As for seeing in the greater or less perfection of the hand a sign of the degree of intelligence, and carrying it so far as to distinguish between the hand of a man of talent and genius, and that of a fool or a man of moderate ability—this is a theory which, speciously presented, might perhaps be entertained as a subject having curious aspects, but on no other ground. In short, if the hand of the idiot is alike badly developed with the brain—if we believe that an arrested development of the lingers, or the presence of supernumerary ones, are signs of degeneration in the race—are we to conclude that perfection of the thoracic limbs is the rule, as has been said, in men of eminence? We need not go so far back as Esop for an example of a great mind in a deformed body. Conde, Luxembourg, Pope, and other illustrious and celebrated men, were victims of rickets. They had long and knotty hands, one of the most constant signs of this malady. If men of inferior intelligence often have thick and inflexible hands, it is because they are often bora under conditions which impose rough work upon them. They receive as a heritage, with the toil of their fathers, this clumsiness of form, which is the consequence of this toil. The hand of the man who is not forced by his position to manual labour is always finer and more delicate than that of the workman, and he transmits to his children this detail of conformation as well as the general resemblance. The delicacy of the limbs, the principal element of their elegance, is therefore a sign of race rather than of intelligence, and belongs especially to the oriental; The hand of a European cannot enter the guard of an Indian sword or poniard. Shall we conclude from that that the Anglo-Saxon or the Norman has less intelligence than the Arab or the Hindoo?

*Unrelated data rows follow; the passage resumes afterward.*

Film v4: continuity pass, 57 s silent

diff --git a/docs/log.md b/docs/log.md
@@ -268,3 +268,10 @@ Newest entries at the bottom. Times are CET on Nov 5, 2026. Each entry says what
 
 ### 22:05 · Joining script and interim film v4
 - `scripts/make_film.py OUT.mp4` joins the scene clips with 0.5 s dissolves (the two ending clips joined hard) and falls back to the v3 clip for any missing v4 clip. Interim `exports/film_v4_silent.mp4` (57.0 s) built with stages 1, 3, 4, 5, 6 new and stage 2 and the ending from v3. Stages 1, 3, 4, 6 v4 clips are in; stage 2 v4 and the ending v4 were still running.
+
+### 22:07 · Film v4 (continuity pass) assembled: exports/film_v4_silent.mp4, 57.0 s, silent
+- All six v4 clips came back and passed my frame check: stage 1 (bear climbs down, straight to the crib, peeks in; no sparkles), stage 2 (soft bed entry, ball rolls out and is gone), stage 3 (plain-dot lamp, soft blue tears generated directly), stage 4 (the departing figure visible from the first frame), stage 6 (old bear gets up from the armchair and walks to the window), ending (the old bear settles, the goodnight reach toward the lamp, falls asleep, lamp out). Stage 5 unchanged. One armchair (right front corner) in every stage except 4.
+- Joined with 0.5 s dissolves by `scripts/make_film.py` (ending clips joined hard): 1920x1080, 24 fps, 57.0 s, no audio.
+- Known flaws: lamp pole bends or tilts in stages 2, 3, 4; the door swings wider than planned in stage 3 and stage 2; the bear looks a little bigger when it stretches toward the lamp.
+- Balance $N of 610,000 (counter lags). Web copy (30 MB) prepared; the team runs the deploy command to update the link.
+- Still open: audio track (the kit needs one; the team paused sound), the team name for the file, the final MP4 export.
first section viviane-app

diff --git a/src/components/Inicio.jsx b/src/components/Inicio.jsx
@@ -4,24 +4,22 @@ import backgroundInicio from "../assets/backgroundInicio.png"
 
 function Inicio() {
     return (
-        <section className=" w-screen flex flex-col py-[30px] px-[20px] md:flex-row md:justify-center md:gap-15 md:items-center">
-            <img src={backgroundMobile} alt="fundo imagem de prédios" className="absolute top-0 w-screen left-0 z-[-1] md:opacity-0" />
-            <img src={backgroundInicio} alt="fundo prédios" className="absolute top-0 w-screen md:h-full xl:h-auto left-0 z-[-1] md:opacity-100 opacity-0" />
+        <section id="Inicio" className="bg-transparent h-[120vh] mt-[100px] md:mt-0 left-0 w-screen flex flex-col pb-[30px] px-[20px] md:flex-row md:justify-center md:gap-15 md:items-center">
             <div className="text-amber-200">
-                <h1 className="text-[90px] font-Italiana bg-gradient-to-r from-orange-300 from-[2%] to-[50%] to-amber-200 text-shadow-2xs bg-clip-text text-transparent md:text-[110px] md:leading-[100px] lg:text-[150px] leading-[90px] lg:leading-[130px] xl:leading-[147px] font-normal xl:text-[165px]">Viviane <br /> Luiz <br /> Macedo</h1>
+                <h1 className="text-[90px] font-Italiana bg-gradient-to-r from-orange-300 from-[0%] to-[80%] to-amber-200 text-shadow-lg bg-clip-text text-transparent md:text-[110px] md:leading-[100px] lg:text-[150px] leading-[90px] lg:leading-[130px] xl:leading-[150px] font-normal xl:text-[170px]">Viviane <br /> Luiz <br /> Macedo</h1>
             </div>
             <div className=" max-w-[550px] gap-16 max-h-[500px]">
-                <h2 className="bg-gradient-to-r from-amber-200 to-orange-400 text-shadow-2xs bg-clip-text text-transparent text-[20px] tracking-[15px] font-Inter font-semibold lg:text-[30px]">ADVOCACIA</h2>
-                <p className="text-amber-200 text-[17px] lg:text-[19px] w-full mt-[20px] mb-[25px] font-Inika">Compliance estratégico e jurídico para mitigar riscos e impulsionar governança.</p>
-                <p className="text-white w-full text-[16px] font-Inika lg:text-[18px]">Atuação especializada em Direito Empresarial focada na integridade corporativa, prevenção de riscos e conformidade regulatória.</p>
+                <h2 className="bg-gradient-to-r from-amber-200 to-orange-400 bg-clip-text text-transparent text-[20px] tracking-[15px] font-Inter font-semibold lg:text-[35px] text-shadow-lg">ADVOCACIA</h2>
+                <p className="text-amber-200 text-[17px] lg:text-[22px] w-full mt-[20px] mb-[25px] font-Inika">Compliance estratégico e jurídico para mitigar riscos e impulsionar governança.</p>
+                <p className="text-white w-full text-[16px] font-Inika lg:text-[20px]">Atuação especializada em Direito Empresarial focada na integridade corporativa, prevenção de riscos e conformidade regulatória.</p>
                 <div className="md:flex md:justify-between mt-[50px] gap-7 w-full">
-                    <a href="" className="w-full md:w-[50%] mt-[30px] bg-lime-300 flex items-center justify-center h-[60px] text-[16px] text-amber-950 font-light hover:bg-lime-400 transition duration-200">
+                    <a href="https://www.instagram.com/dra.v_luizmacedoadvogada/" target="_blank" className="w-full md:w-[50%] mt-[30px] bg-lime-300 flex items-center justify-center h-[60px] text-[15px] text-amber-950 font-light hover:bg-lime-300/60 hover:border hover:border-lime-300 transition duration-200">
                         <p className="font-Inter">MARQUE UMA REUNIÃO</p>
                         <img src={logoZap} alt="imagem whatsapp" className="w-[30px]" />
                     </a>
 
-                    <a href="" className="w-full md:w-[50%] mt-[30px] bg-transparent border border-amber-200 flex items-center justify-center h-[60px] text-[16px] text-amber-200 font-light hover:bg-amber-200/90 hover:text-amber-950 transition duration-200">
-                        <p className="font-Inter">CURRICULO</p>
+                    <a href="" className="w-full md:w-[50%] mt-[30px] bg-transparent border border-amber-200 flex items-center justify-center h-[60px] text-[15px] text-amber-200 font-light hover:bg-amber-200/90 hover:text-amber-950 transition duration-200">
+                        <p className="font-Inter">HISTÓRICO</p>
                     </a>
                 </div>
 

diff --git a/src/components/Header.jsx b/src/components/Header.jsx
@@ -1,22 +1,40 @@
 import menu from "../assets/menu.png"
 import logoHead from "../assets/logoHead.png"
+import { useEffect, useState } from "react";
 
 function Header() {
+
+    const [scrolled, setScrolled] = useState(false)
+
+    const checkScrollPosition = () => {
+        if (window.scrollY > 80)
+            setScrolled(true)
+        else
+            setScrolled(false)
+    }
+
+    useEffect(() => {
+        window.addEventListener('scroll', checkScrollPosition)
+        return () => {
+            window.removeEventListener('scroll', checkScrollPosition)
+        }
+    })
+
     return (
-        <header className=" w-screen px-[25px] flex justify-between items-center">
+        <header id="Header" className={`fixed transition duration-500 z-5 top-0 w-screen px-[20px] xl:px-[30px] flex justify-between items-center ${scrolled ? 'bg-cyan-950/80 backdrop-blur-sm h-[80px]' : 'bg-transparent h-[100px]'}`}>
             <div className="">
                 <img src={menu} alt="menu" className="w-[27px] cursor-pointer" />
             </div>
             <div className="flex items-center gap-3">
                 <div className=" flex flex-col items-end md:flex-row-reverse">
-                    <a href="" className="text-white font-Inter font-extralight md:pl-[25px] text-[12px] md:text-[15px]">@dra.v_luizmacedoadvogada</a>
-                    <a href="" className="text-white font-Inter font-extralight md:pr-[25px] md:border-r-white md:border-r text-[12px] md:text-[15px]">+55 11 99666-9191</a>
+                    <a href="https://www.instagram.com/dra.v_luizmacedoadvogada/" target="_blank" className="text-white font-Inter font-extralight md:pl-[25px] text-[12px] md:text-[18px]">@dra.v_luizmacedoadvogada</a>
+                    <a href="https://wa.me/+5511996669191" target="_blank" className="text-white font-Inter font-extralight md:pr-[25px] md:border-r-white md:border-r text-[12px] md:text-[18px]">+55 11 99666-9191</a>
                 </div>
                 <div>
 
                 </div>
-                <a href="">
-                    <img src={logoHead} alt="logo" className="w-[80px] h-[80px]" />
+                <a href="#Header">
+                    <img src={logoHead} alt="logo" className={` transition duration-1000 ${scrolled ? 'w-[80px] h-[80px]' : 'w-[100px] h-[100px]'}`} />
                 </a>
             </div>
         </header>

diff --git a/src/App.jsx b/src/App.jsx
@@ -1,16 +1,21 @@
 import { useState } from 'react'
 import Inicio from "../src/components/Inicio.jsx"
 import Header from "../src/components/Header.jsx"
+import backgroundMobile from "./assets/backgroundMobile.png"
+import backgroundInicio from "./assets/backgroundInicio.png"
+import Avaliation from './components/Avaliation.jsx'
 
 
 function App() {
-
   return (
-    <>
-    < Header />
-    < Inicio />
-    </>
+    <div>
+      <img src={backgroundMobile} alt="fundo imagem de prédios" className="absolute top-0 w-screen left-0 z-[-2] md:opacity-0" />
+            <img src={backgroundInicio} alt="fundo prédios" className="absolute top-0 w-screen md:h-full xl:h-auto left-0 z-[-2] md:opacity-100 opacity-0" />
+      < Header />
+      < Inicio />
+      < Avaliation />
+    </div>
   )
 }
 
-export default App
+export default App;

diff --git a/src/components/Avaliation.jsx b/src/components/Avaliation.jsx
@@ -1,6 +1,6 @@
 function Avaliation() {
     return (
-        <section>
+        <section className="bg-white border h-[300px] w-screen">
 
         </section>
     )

De Blainville relates that Recamier attached a certain importance to the form of the hand, and was accustomed to examine those of his pupils with this idea. "Mine," he adds, "were, like the others, submitted to the inspection of the master, and the result was not unfavourable to me." Recamier being present, confirmed the statement of the former pupil of the Hotel-Dieu, now become an eminent naturalist But the hand of De Blainville was neither fine nor elegant; it was a well-made, vigorous, and muscular hand, like the body to which it belonged; equally skilful, in fact, in holding a sword, a pencil, or a scalpel.